* [EXERCISE DETAILS]
How many lines in the records below contain "httpx"? Reply with the number alone.

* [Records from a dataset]
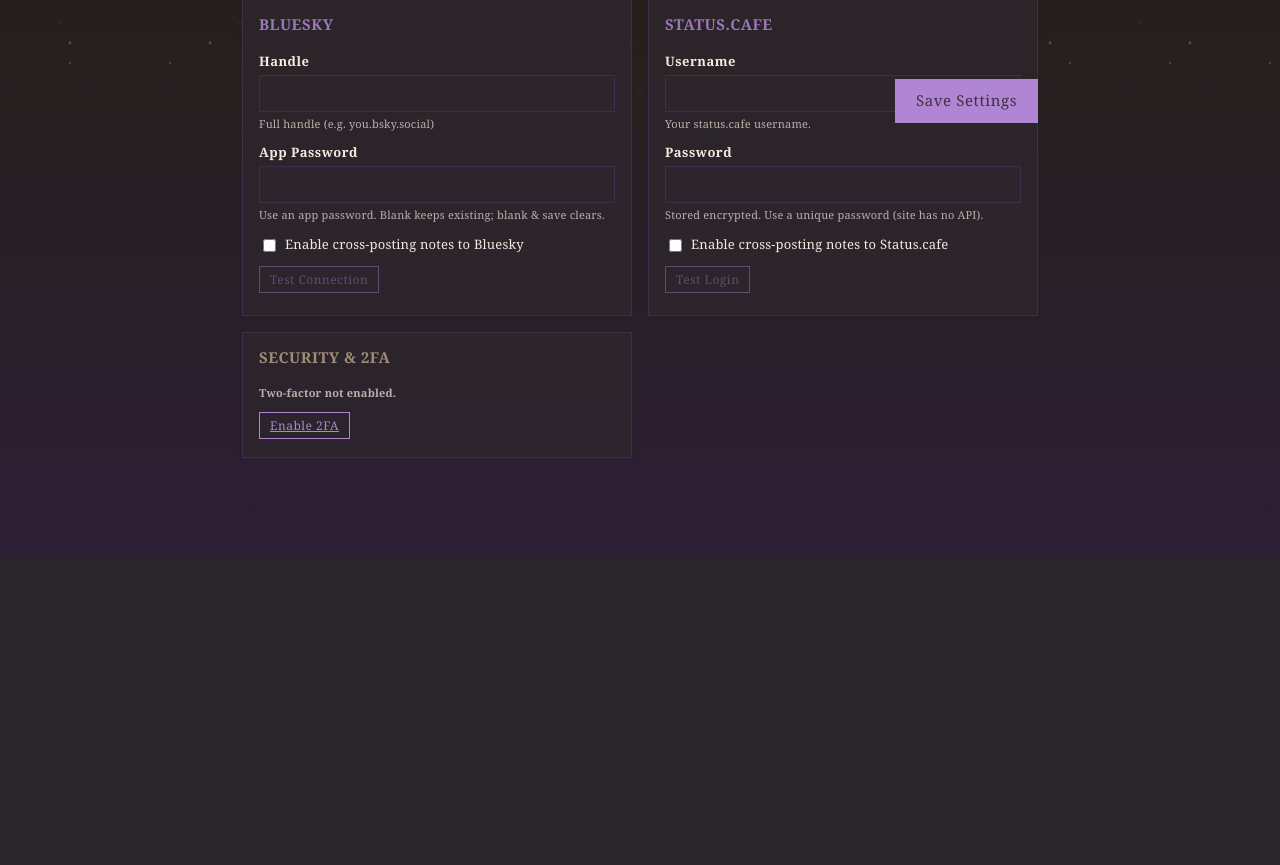
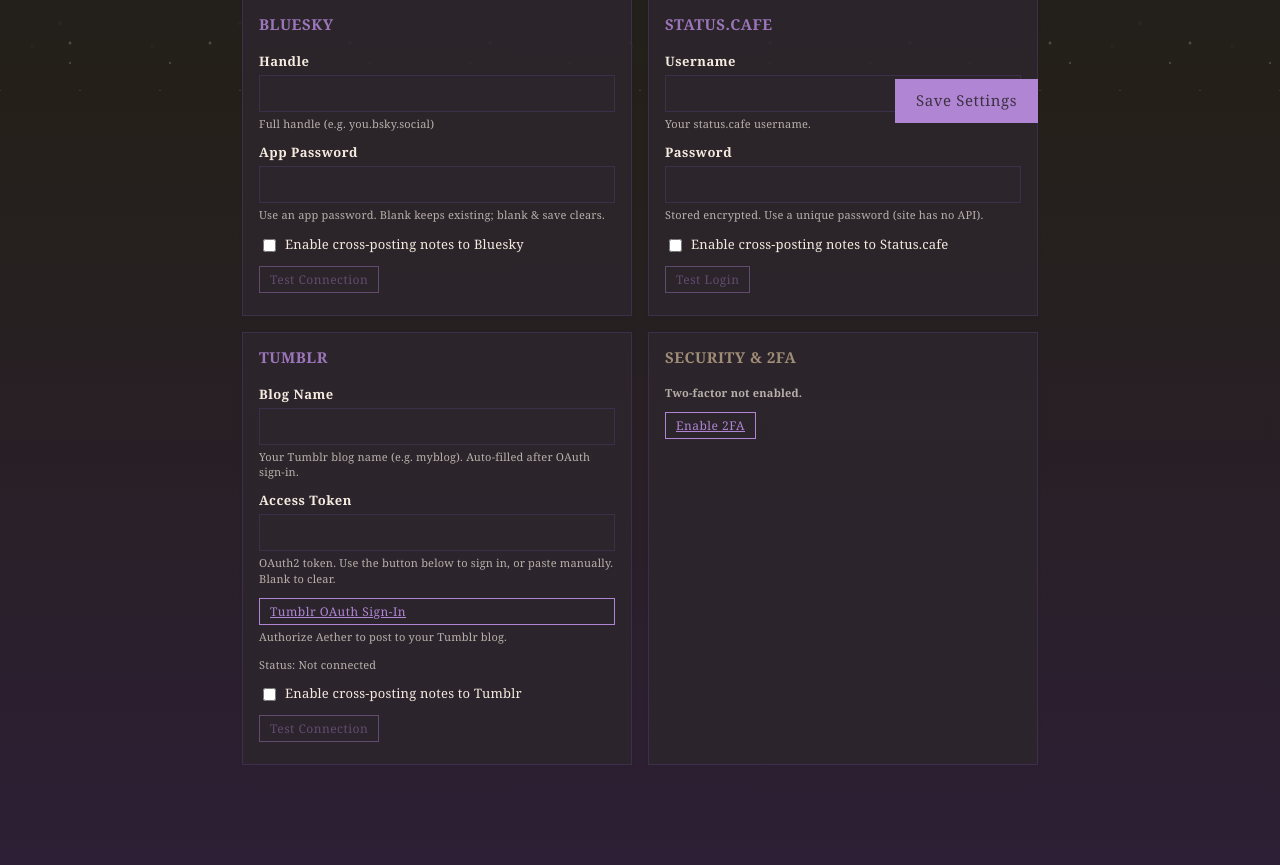
Before and after one commit to meadowingc/aether, a Django app: page /accounts/settings/ in a window 1280 px wide. Shown: the part 677-1542 px from the top of the page. Before the commit the page ends 1135 px from the top, so only its background shows below. Run offline with Django 5.2, Linux system fonts and the light colour scheme; the visitor is signed in with stand-in values (Sample User, id 1); some libraries are stand-ins or nearby versions.

Commit message:
tumbler cross post

```diff
--- a/accounts/forms.py
+++ b/accounts/forms.py
@@ -43,6 +43,7 @@
     mastodon_token = forms.CharField(required=False, widget=forms.PasswordInput(render_value=True))
     bluesky_app_password = forms.CharField(required=False, widget=forms.PasswordInput(render_value=True))
     status_cafe_password = forms.CharField(required=False, widget=forms.PasswordInput(render_value=True))
+    tumblr_access_token = forms.CharField(required=False, widget=forms.PasswordInput(render_value=True))
 
     class Meta:
         model = Profile
@@ -57,9 +58,12 @@
             "bluesky_app_password",
             "status_cafe_username",
             "status_cafe_password",
+            "tumblr_blog_name",
+            "tumblr_access_token",
             "crosspost_mastodon",
             "crosspost_bluesky",
             "crosspost_status_cafe",
+            "crosspost_tumblr",
         ]
 
     def save(self, commit=True):
@@ -71,6 +75,8 @@
             profile.bluesky_app_password = self.cleaned_data.get("bluesky_app_password") or ""
         if "status_cafe_password" in self.cleaned_data:
             profile.status_cafe_password = self.cleaned_data.get("status_cafe_password") or ""
+        if "tumblr_access_token" in self.cleaned_data:
+            profile.tumblr_access_token = self.cleaned_data.get("tumblr_access_token") or ""
         if commit:
             profile.save()
         return profile
--- a/accounts/models.py
+++ b/accounts/models.py
@@ -26,10 +26,15 @@
     status_cafe_username = models.CharField(max_length=100, blank=True)
     status_cafe_password = EncryptedTextField(blank=True)
 
+    # Tumblr
+    tumblr_blog_name = models.CharField(max_length=200, blank=True)
+    tumblr_access_token = EncryptedTextField(blank=True)
+
     # Preferences
     crosspost_mastodon = models.BooleanField(default=False)
     crosspost_bluesky = models.BooleanField(default=False)
     crosspost_status_cafe = models.BooleanField(default=False)
+    crosspost_tumblr = models.BooleanField(default=False)
 
     # Archive / profile page (optional). If enabled, show user's notes beyond ephemeral window.
     show_archive = models.BooleanField(default=False, help_text="If true, a public archive/profile page is enabled")
--- a/accounts/templates/accounts/archive.html
+++ b/accounts/templates/accounts/archive.html
@@ -38,6 +38,7 @@
                 {% for cp in cps %}
                   {% if cp.network == 'mastodon' and cp.remote_url %}<a href="{{ cp.remote_url }}" class="xp xp-mstn" target="_blank" rel="noopener" title="View on Mastodon">(mstn)</a>{% endif %}
                   {% if cp.network == 'bluesky' and cp.remote_url %}<a href="{{ cp.remote_url }}" class="xp xp-bsky" target="_blank" rel="noopener" title="View on Bluesky">(bsky)</a>{% endif %}
+                  {% if cp.network == 'tumblr' and cp.remote_url %}<a href="{{ cp.remote_url }}" class="xp xp-tblr" target="_blank" rel="noopener" title="View on Tumblr">(tblr)</a>{% endif %}
                 {% endfor %}
               </div>
             {% endif %}
--- a/accounts/templates/accounts/settings.html
+++ b/accounts/templates/accounts/settings.html
@@ -120,6 +120,39 @@
       </div>
     </div>
 
+    <!-- Tumblr Card -->
+    <div class="settings-card">
+      <h3 class="card-title" style="color:var(--accent);">Tumblr</h3>
+      <div class="field">
+        <label for="id_tumblr_blog_name">Blog Name</label>
+        {{ form.tumblr_blog_name }}
+        <p class="hint">Your Tumblr blog name (e.g. myblog). Auto-filled after OAuth sign-in.</p>
+      </div>
+      <div class="field">
+        <label for="id_tumblr_access_token">Access Token</label>
+        {{ form.tumblr_access_token }}
+        <p class="hint">OAuth2 token. Use the button below to sign in, or paste manually. Blank to clear.</p>
+      </div>
+      <div class="field oauth-row">
+        <a class="btn-chip" href="{% url 'accounts:tumblr_oauth_start' %}">Tumblr OAuth Sign‑In</a>
+        <p class="hint">Authorize Aether to post to your Tumblr blog.</p>
+      </div>
+      <div class="field">
+        {% if profile.tumblr_access_token %}
+          <p class="hint ok">Status: Connected (token stored){% if profile.tumblr_blog_name %} — {{ profile.tumblr_blog_name }}{% endif %}</p>
+        {% else %}
+          <p class="hint">Status: Not connected</p>
+        {% endif %}
+      </div>
+      <div class="field inline-toggle">
+        <div class="toggle-row">{{ form.crosspost_tumblr }} <span>Enable cross-posting notes to Tumblr</span></div>
+      </div>
+      <div class="field test-buttons">
+        <button type="button" id="test_tumblr_btn" {% if not profile.tumblr_access_token %}disabled{% endif %}>Test Connection</button>
+        <span id="test_tumblr_status" class="hint"></span>
+      </div>
+    </div>
+
     <!-- Security Card -->
     <div class="settings-card">
       <h3 class="card-title security">Security & 2FA</h3>
@@ -208,6 +241,11 @@
       "test_status_cafe_btn",
       "test_status_cafe_status"
     );
+    test(
+      "{% url 'accounts:test_tumblr' %}",
+      "test_tumblr_btn",
+      "test_tumblr_status"
+    );
   })();
   </script>
   <style>
--- a/accounts/urls.py
+++ b/accounts/urls.py
@@ -12,9 +12,13 @@
     path("test-mastodon/", views.test_mastodon, name="test_mastodon"),
     path("test-bluesky/", views.test_bluesky, name="test_bluesky"),
     path("test-status-cafe/", views.test_status_cafe, name="test_status_cafe"),
+    path("test-tumblr/", views.test_tumblr, name="test_tumblr"),
     # Mastodon OAuth
     path("mastodon/start/", views.mastodon_oauth_start, name="mastodon_oauth_start"),
     path("mastodon/callback/", views.mastodon_oauth_callback, name="mastodon_oauth_callback"),
+    # Tumblr OAuth
+    path("tumblr/start/", views.tumblr_oauth_start, name="tumblr_oauth_start"),
+    path("tumblr/callback/", views.tumblr_oauth_callback, name="tumblr_oauth_callback"),
     # Public archive/profile
     path("u/<str:username>/", views.user_archive, name="user_archive"),
 ]
--- a/accounts/views.py
+++ b/accounts/views.py
@@ -176,6 +176,31 @@
         return JsonResponse({"ok": False, "error": "exception"})
 
 
+@login_required
+@require_POST
+def test_tumblr(request: HttpRequest) -> HttpResponse:
+    profile: Profile = request.user.profile  # type: ignore[attr-defined]
+    token = profile.tumblr_access_token or ""
+    if not token:
+        return JsonResponse({"ok": False, "error": "missing_credentials"})
+    try:
+        import httpx
+
+        r = httpx.get(
+            "https://api.tumblr.com/v2/user/info",
+            headers={"Authorization": f"Bearer {token}"},
+            timeout=10,
+        )
+        if r.status_code == 200:
+            profile.clear_crosspost_error()
+            return JsonResponse({"ok": True})
+        profile.record_crosspost_error(f"Tumblr test failed: {r.status_code}")
+        return JsonResponse({"ok": False, "error": f"status_{r.status_code}"})
+    except Exception as e:  # noqa: BLE001
+        profile.record_crosspost_error(f"Tumblr exception: {e.__class__.__name__}")
+        return JsonResponse({"ok": False, "error": "exception"})
+
+
 # Helper to detect JSON/intended AJAX
 def wants_json(request: HttpRequest) -> bool:
     if request.headers.get("x-requested-with") == "XMLHttpRequest":
@@ -305,6 +330,103 @@
     return redirect(reverse("accounts:settings"))
 
 
+@login_required
+def tumblr_oauth_start(request: HttpRequest) -> HttpResponse:
+    """Redirect user to Tumblr OAuth2 authorize page."""
+    from django.conf import settings as django_settings
+    from urllib.parse import urlencode
+
+    consumer_key = getattr(django_settings, "TUMBLR_CONSUMER_KEY", "")
+    consumer_secret = getattr(django_settings, "TUMBLR_CONSUMER_SECRET", "")
+    if not consumer_key or not consumer_secret:
+        return HttpResponseBadRequest("Tumblr OAuth not configured (missing consumer key/secret in server settings).")
+
+    redirect_uri = request.build_absolute_uri(
+        reverse("accounts:tumblr_oauth_callback")
+    )
+    request.session["tumblr_oauth"] = {
+        "redirect_uri": redirect_uri,
+    }
+    request.session.modified = True
+
+    auth_url = "https://www.tumblr.com/oauth2/authorize?" + urlencode(
+        {
+            "client_id": consumer_key,
+            "response_type": "code",
+            "scope": "write offline_access",
+            "redirect_uri": redirect_uri,
+        }
+    )
+    return redirect(auth_url)
+
+
+@login_required
+def tumblr_oauth_callback(request: HttpRequest) -> HttpResponse:
+    """Exchange Tumblr OAuth2 authorization code for an access token."""
+    from django.conf import settings as django_settings
+
+    code = request.GET.get("code")
+    if not code:
+        return HttpResponseBadRequest("Missing code")
+
+    data = request.session.get("tumblr_oauth")
+    if not data:
+        return HttpResponseBadRequest("Session expired; restart OAuth.")
+
+    consumer_key = getattr(django_settings, "TUMBLR_CONSUMER_KEY", "")
+    consumer_secret = getattr(django_settings, "TUMBLR_CONSUMER_SECRET", "")
+
+    import httpx
+
+    try:
+        r = httpx.post(
+            "https://api.tumblr.com/v2/oauth2/token",
+            data={
+                "grant_type": "authorization_code",
+                "code": code,
+                "client_id": consumer_key,
+                "client_secret": consumer_secret,
+                "redirect_uri": data["redirect_uri"],
+            },
+            timeout=10,
+        )
+        if r.status_code != 200:
+            return HttpResponse(f"Token exchange failed ({r.status_code})", status=500)
+        payload = r.json()
+        access_token = payload.get("access_token")
+        if not access_token:
+            return HttpResponse("No access_token in response", status=500)
+
+        profile: Profile = request.user.profile  # type: ignore[attr-defined]
+        profile.tumblr_access_token = access_token
+        profile.crosspost_tumblr = True
+
+        # Auto-detect blog name from user info if not already set
+        if not profile.tumblr_blog_name:
+            try:
+                info_r = httpx.get(
+                    "https://api.tumblr.com/v2/user/info",
+                    headers={"Authorization": f"Bearer {access_token}"},
+                    timeout=10,
+                )
+                if info_r.status_code == 200:
+                    blogs = info_r.json().get("response", {}).get("user", {}).get("blogs", [])
+                    if blogs:
+                        profile.tumblr_blog_name = blogs[0].get("name", "")
+            except Exception:  # noqa: BLE001
+                pass
+
+        profile.save(update_fields=["tumblr_access_token", "crosspost_tumblr", "tumblr_blog_name"])
+    except Exception as e:  # noqa: BLE001
+        return HttpResponse(f"OAuth exception: {e.__class__.__name__}", status=500)
+
+    try:
+        del request.session["tumblr_oauth"]
+    except KeyError:
+        pass
+    return redirect(reverse("accounts:settings"))
+
+
 def logout_view(request: HttpRequest) -> HttpResponse:
     """
     Simple logout accepting GET (for header link) or POST, then redirect home.
--- a/aether/settings.py
+++ b/aether/settings.py
@@ -198,3 +198,7 @@
 CSRF_COOKIE_SAMESITE = "Lax"
 
 ADMIN_ENABLED = os.getenv("DJANGO_ADMIN_ENABLED", "True") == "True"
+
+# Tumblr OAuth2 (register at https://www.tumblr.com/oauth/apps)
+TUMBLR_CONSUMER_KEY = os.getenv("TUMBLR_CONSUMER_KEY", "")
+TUMBLR_CONSUMER_SECRET = os.getenv("TUMBLR_CONSUMER_SECRET", "")
--- a/aether_notes/models.py
+++ b/aether_notes/models.py
@@ -71,6 +71,7 @@
     NETWORK_CHOICES = [
         ("mastodon", "Mastodon"),
         ("bluesky", "Bluesky"),
+        ("tumblr", "Tumblr"),
     ]
 
     note = models.ForeignKey(Note, on_delete=models.CASCADE, related_name="crossposts")
--- a/aether_notes/templates/aether_notes/index.html
+++ b/aether_notes/templates/aether_notes/index.html
@@ -47,6 +47,7 @@
                 {% for cp in cps %}
                   {% if cp.network == 'mastodon' and cp.remote_url %}<a href="{{ cp.remote_url }}" class="xp xp-mstn" target="_blank" rel="noopener" title="View on Mastodon">(mstn)</a>{% endif %}
                   {% if cp.network == 'bluesky' and cp.remote_url %}<a href="{{ cp.remote_url }}" class="xp xp-bsky" target="_blank" rel="noopener" title="View on Bluesky">(bsky)</a>{% endif %}
+                  {% if cp.network == 'tumblr' and cp.remote_url %}<a href="{{ cp.remote_url }}" class="xp xp-tblr" target="_blank" rel="noopener" title="View on Tumblr">(tblr)</a>{% endif %}
                 {% endfor %}
               </div>
             {% endif %}
--- a/aether_notes/views.py
+++ b/aether_notes/views.py
@@ -44,11 +44,12 @@
         want_masto = bool(request.POST.get("xp_mastodon"))
         want_bsky = bool(request.POST.get("xp_bluesky"))
         want_status_cafe = bool(request.POST.get("xp_status_cafe"))
+        want_tumblr = bool(request.POST.get("xp_tumblr"))
         status_cafe_face = (
             request.POST.get("xp_status_cafe_face") or ""
         ).strip() or None
 
-        if any([want_masto, want_bsky, want_status_cafe]):
+        if any([want_masto, want_bsky, want_status_cafe, want_tumblr]):
             try:
                 post_selected_networks_async(
                     prof,
@@ -56,6 +57,7 @@
                     want_masto=want_masto,
                     want_bluesky=want_bsky,
                     want_status_cafe=want_status_cafe,
+                    want_tumblr=want_tumblr,
                     status_cafe_face=status_cafe_face,
                     note=note,
                 )
```
Also changed, not shown: accounts/social.py (+47 -0 lines), aether_notes/templates/aether_notes/_note_form.html (+8 -0 lines), accounts/migrations/0006_profile_crosspost_tumblr_profile_tumblr_access_token_and_more.py (added).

* [RESPONSE AREA]
5